Smiles were plentiful in Langley on Sunday as a diverse and colorful collection of people marched through town.
People young and old circled around downtown Langley as part of the fourth annual Queer Pride Parade on Whidbey, holding rainbow flags and messages promoting love to a celebratory crowd of onlookers.
For those involved in the parade, participants were represented by a plethora of groups and identities, much to their delight.
“I couldn’t tell who was gay, straight, queer or trans,” Port Townsend resident Jason Serinus said. “It was great to see. It was fun and the energy was really positive.”
This year’s parade saw 24 organizations represented in the march across town, ranging from theater organizations to church groups. The groups followed the tracks of grand marshal Pandora Violet Phoenix, the owner of a successful Oak Harbor seamstress business and a leading figure in the city’s goth scene. Dressed in purple on top of her hearse, Phoenix set a positive tone by waving to bystanders and routinely making remarks on people’s outfits as she led the parade.
A boat carrying the parade’s “royal family” marked the end of the demonstration. The royal family, consisting of three members from Whidbey’s LGBTQ (lesbian, queer, bisexual, transexual and queer) community nominated by their peers, consisted of Whidbey residents Annie Dee Saltee, Whidbey Children’s Theater Artistic Director Kathryn Lynn Morgen and Trish Rose, who was dressed in her U.S. Air Force uniform — she’s retired from active duty as a major general.
Organizer Skye Newkirk said there wasn’t much pushback during this year’s festivities, which came as a bit of a surprise to him. He heard about there possibly being protesters at the parade, yet Langley’s streets were only filled with support.
“We did hear some whispers of there being protesters this year, which we haven’t encountered,” Newkirk said. “Nobody showed up to do that, but as we grow bigger, we open the door to that sort of push back.”
The amount of positivity is what stood out to Serinus. As someone who was part of the original New York City Pride Parade in 1970, he’s seen first-hand how much the atmosphere around such parades has changed. Back then, he says there “definitely wasn’t” any straight people actively participating, compared to these days when straight “allies” walk by the LGBTQ community’s side in a show of support.
For grand marshal Phoenix, that positivity is crucial to let those who live “alternative lifestyles” know they’re not alone on Whidbey Island. She says there are “a lot of us on the island” who don’t live conforming lifestyles, and without shows of inclusion, such as the pride parade on the island, some can feel trapped or not accepted.
That’s why she says it’s important for smaller, more rural areas to have their own inclusive parades.
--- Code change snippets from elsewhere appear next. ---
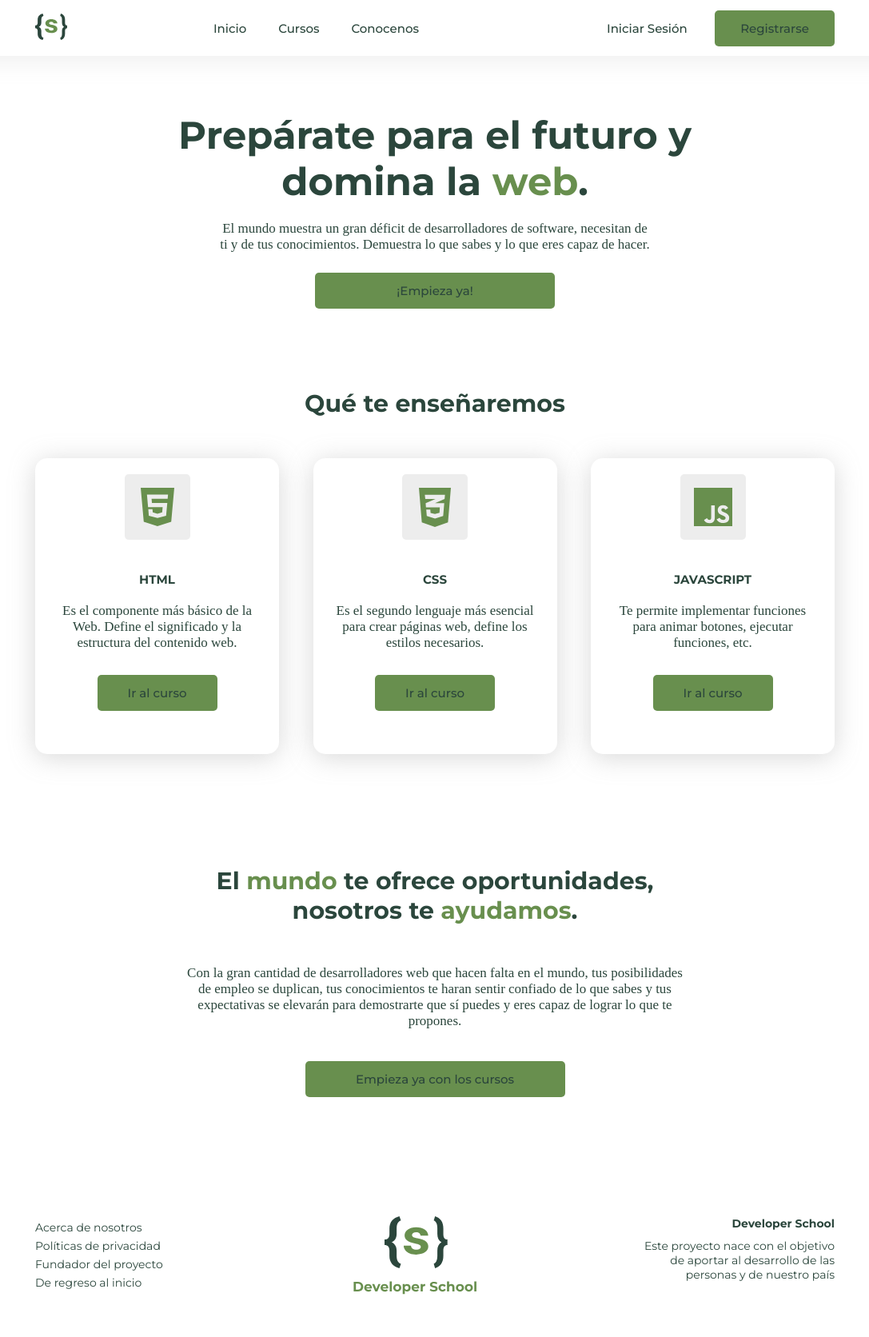
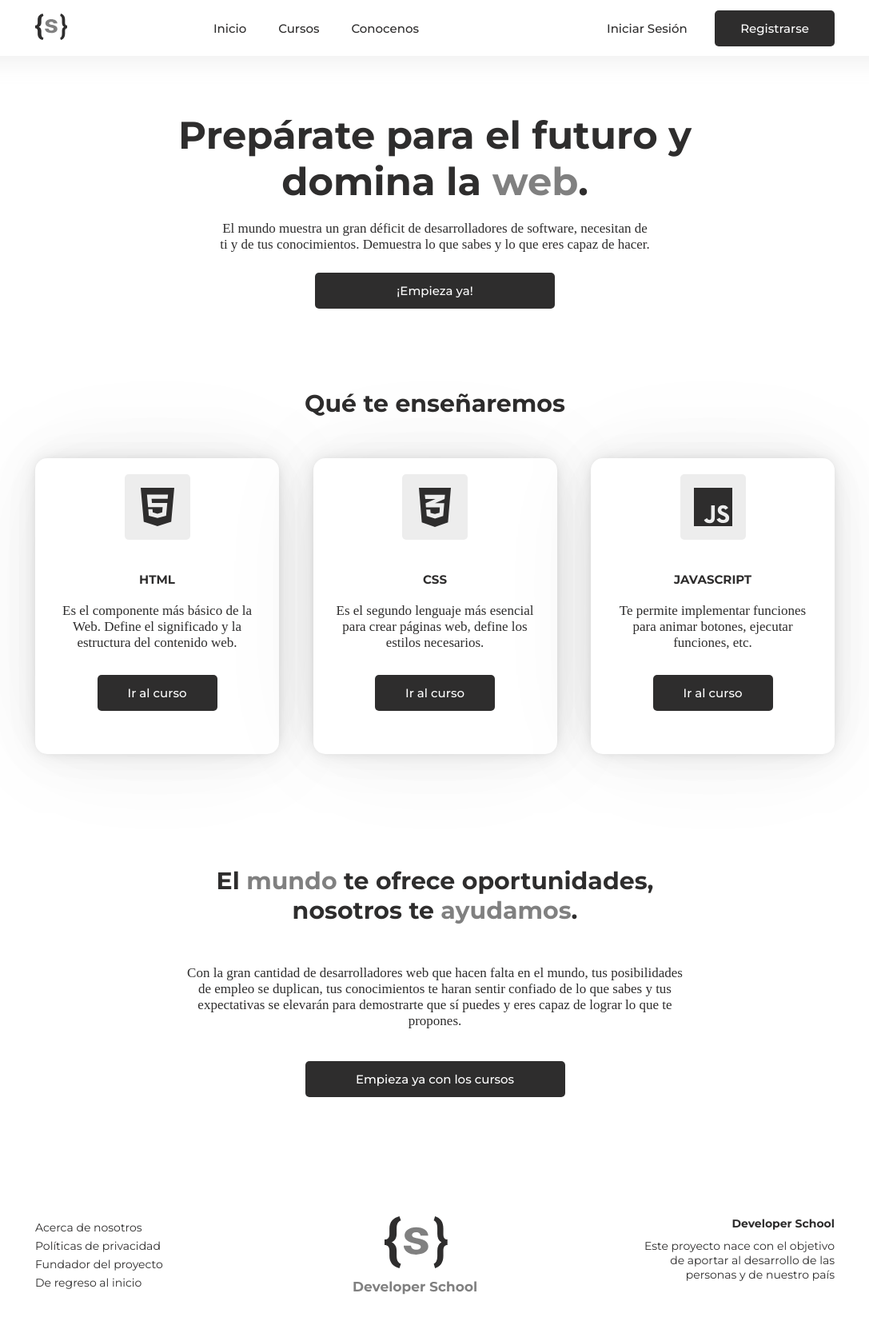
Before and after one commit to LuisM03/DeveloperSchool, a Flask app: page /home in a window 1280 px wide. Shown: the whole page at 80% size, without its empty margins (96-1183 px from the left). Run offline with Flask 2, Linux system fonts and the light colour scheme; some web fonts are replaced.

Commit message:
UPGRADE of styles home tab

```diff
--- a/app/__init__.py
+++ b/app/__init__.py
@@ -6,7 +6,7 @@ from app.routes.formRegisterandLogin import formRegisterandLogin
 from app.routes.platform import platform
 
 app = Flask(__name__)
-app.config.from_object("config.developmentConfig")
+app.config.from_object("config.DevelopmentConfig")
 
 db = SQLAlchemy(app)
 mg = Migrate(app, db)
--- a/app/static/css/style.css
+++ b/app/static/css/style.css
@@ -6,9 +6,15 @@
 /* Variable for colors */
 :root{
     --ColorBackground: white;
-    --ColorTitle: #2B463C;
+
+    --ColorTitle: #2E2D2D;
+    --ColorTitle2: #808080;
     --ColorParagraph: #2E2D2D;
-    --ColorButtom: #688F4E;
+
+    --ColorBackgroundButtom: #2E2D2D;
+    --ColorTextButton: #ffffff;
+    --ColorHoverButton: #000000;
+
     --ColorFondoIcon: #EDEDED;
     --ColorIconInactivate: #CFCFCF;
 }
@@ -73,20 +79,38 @@ body{
     align-items: center;
 }
 
+/* Animating the edges of the main menu hover. */
 
 .option nav ul li{
+    position: relative;
     list-style: none;
+    height: 65px;
     margin: 0px 20px;
+    display: flex;
+    justify-content: center;
+    align-items: center;
+}
+
+.option nav ul li::after{
+    position: absolute;
+    content: '';
+    width: 100%;
+    height: 3px;
+    background-color: var(--ColorBackgroundButtom);
+    bottom: 0;
+    transform: scale(0, 1);
+    transition: transform 0.3s ease;
+    transform-origin: 0% 100%;
+}
+
+.option nav ul li:hover::after{
+    transform: scale(1.1,1);
 }
 
 .option nav ul li a{
     text-decoration: none;
     color: var(--ColorTitle);
     transition: color 0.3s ease-in-out;
-}
-
-.option nav ul li a:hover{
-    color: var(--ColorButtom);
 }
 
 .option nav ul {
@@ -114,15 +138,11 @@ body{
     transition: color 0.3s ease-in-out;
 }
 
-.acceso_plataforma a:hover{
-    color: var(--ColorButtom);
-}
 
 /* Creating collective styles */
-
 button{
-    background-color: var(--ColorButtom);
-    color: var(--ColorTitle);
+    background-color: var(--ColorBackgroundButtom);
+    color: var(--ColorTextButton);
     font-family: var(--fontTitle);
     font-size: var(--fontSizeButtom);
     font-weight: 500;
@@ -134,8 +154,7 @@ button{
 }
 
 button:hover{
-    background-color: var(--ColorTitle);
-    color: var(--ColorButtom);
+    background-color: var(--ColorHoverButton);
 }
 
 .acceso_plataforma button{
@@ -221,7 +240,7 @@ button:hover{
 }
 
 .color_web{
-    color: var(--ColorButtom);
+    color: var(--ColorTitle2);
 }
 
 .firt_message p{
@@ -264,12 +283,22 @@ button:hover{
 .html, .css, .js{
     width: 305px;
     height: 370px;
-    background-color: white;
+    background-color: var(--ColorBackground);
     border-radius: 15px;
     display: flex;
     flex-direction: column;
     align-items: center;
-    box-shadow: 0px 4px 32px rgb(158, 158, 158, 0.4);
+    box-shadow:
+        0px 0px 2.2px rgba(0, 0, 0, 0.011),
+        0px 0px 4.8px rgba(0, 0, 0, 0.016),
+        0px 0px 8.1px rgba(0, 0, 0, 0.019),
+        0px 0px 12.2px rgba(0, 0, 0, 0.022),
+        0px 0px 17.7px rgba(0, 0, 0, 0.025),
+        0px 0px 25px rgba(0, 0, 0, 0.028),
+        0px 0px 35.4px rgba(0, 0, 0, 0.031),
+        0px 0px 51.5px rgba(0, 0, 0, 0.034),
+        0px 0px 79.3px rgba(0, 0, 0, 0.039),
+        0px 0px 141px rgba(0, 0, 0, 0.05);
 }
 
 .icon{
--- a/config.py
+++ b/config.py
@@ -9,10 +9,10 @@ class Config(object):
     SQLALCHEMY_TRACK_MODIFICATIONS = False
     SECRET_KEY = "Thismustbesecret"
 
-class productionConfig(Config):
+class ProductionConfig(Config):
     DEBUG = False
     SQLALCHEMY_DATABASE_URI = SQDU
-    SECRET_KEY = os.environ["SECRET_KEY"]
+    SECRET_KEY = "Thismustbesecret"
 
-class developmentConfig(Config):
+class DevelopmentConfig(Config):
     DEBUG = True
--- a/run.py
+++ b/run.py
@@ -1,4 +1,4 @@
 from app import app, db
 
 if __name__ == "__main__":
-    app.run()
+    app.run(port=8001)
```
Also changed, not shown: app/static/image/Icons/css.svg, app/static/image/Icons/html.svg, app/static/image/Icons/js.svg, app/static/image/Logo/Logo.svg, app/static/image/Logo/Logo_Complete.svg.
Without one on the island, she says those who wouldn’t be able to make it to Seattle Pride might feel stuck. She wants those who feel that way to know they’re not alone.
“It’s important to have these kind of events in smaller areas for several reasons,” Phoenix said. “We can often feel we have nowhere to go. Without knowing there are people out there like us, you might have young queer people who never dress or present themselves the way that really represents them, and that’s not right. We must love ourselves for who we are.”